[Detected change data]
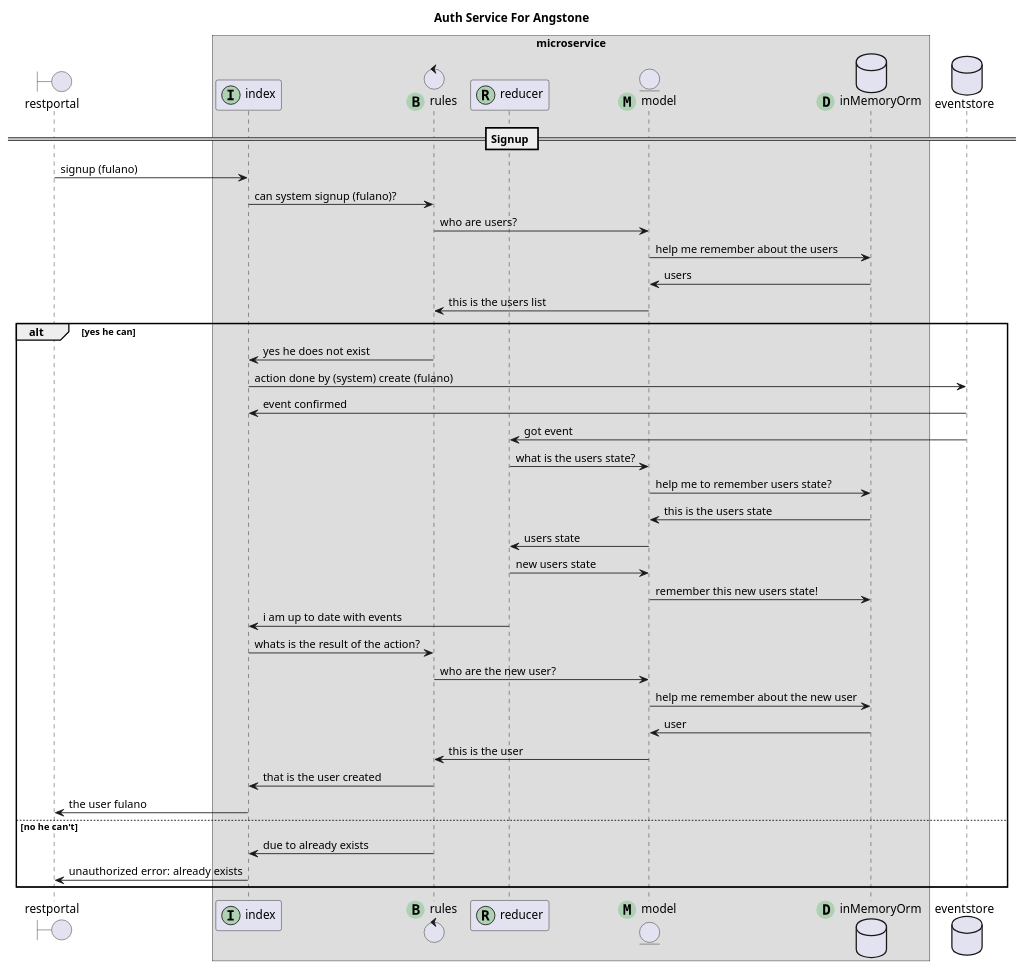
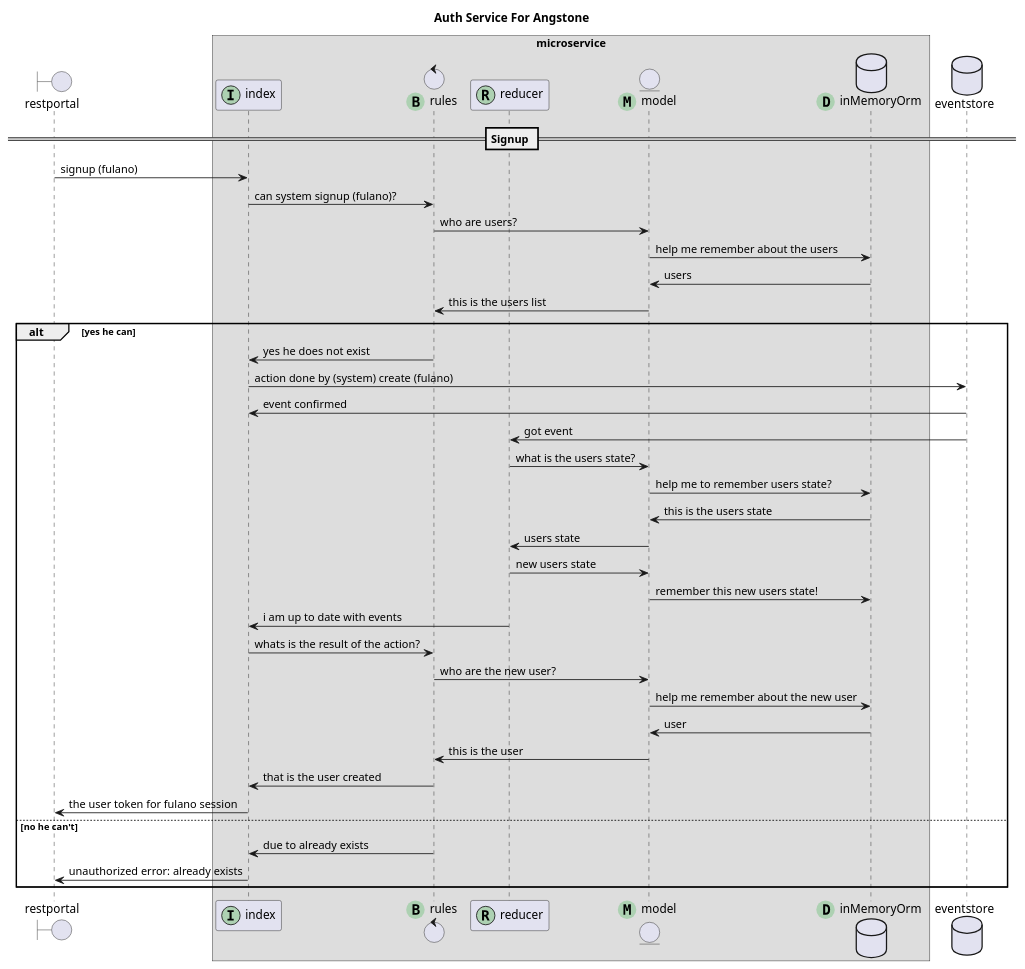
One commit to angstone/micro changed the diagram in docs/schemas/auth.pu. Above: the diagram before and after it, drawn with PlantUML. The commit also changed 34 other files, not shown here.

```diff
--- a/docs/schemas/auth.pu
+++ b/docs/schemas/auth.pu
@@ -1,42 +1,42 @@
 @startuml
 title Auth Service For Angstone
 boundary restportal
 box "microservice"
 participant index << (I,#ADD1B2) >>
 control rules << (B,#ADD1B2) >>
 participant reducer << (R,#ADD1B2) >>
 entity model << (M,#ADD1B2) >>
 database inMemoryOrm << (D,#ADD1B2) >>
 end box
 database eventstore
 == Signup ==
 restportal -> index : signup (fulano)
 index -> rules : can system signup (fulano)?
 rules -> model : who are users?
 model -> inMemoryOrm : help me remember about the users
 inMemoryOrm -> model : users
 model -> rules : this is the users list
 alt yes he can
 rules -> index: yes he does not exist
 index -> eventstore: action done by (system) create (fulano)
 eventstore -> index : event confirmed
 eventstore -> reducer : got event
 reducer -> model : what is the users state?
 model -> inMemoryOrm : help me to remember users state?
 inMemoryOrm -> model : this is the users state
 model -> reducer : users state
 reducer -> model : new users state
 model -> inMemoryOrm : remember this new users state!
 reducer -> index : i am up to date with events
 index -> rules: whats is the result of the action?
 rules -> model : who are the new user?
 model -> inMemoryOrm : help me remember about the new user
 inMemoryOrm -> model : user
 model -> rules : this is the user
 rules -> index : that is the user created
-index -> restportal : the user fulano
+index -> restportal : the user token for fulano session
 else no he can't
 rules -> index: due to already exists
 index -> restportal: unauthorized error: already exists
 end
 @enduml
```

Task details> Every record, from top to bottom, gets written out exactly; no picture goes into the copy.

Response box>
One commit to angstone/micro changed the diagram in docs/schemas/auth.pu. Above: the diagram before and after it, drawn with PlantUML. The commit also changed 34 other files, not shown here.

```diff
--- a/docs/schemas/auth.pu
+++ b/docs/schemas/auth.pu
@@ -1,42 +1,42 @@
 @startuml
 title Auth Service For Angstone
 boundary restportal
 box "microservice"
 participant index << (I,#ADD1B2) >>
 control rules << (B,#ADD1B2) >>
 participant reducer << (R,#ADD1B2) >>
 entity model << (M,#ADD1B2) >>
 database inMemoryOrm << (D,#ADD1B2) >>
 end box
 database eventstore
 == Signup ==
 restportal -> index : signup (fulano)
 index -> rules : can system signup (fulano)?
 rules -> model : who are users?
 model -> inMemoryOrm : help me remember about the users
 inMemoryOrm -> model : users
 model -> rules : this is the users list
 alt yes he can
 rules -> index: yes he does not exist
 index -> eventstore: action done by (system) create (fulano)
 eventstore -> index : event confirmed
 eventstore -> reducer : got event
 reducer -> model : what is the users state?
 model -> inMemoryOrm : help me to remember users state?
 inMemoryOrm -> model : this is the users state
 model -> reducer : users state
 reducer -> model : new users state
 model -> inMemoryOrm : remember this new users state!
 reducer -> index : i am up to date with events
 index -> rules: whats is the result of the action?
 rules -> model : who are the new user?
 model -> inMemoryOrm : help me remember about the new user
 inMemoryOrm -> model : user
 model -> rules : this is the user
 rules -> index : that is the user created
-index -> restportal : the user fulano
+index -> restportal : the user token for fulano session
 else no he can't
 rules -> index: due to already exists
 index -> restportal: unauthorized error: already exists
 end
 @enduml
```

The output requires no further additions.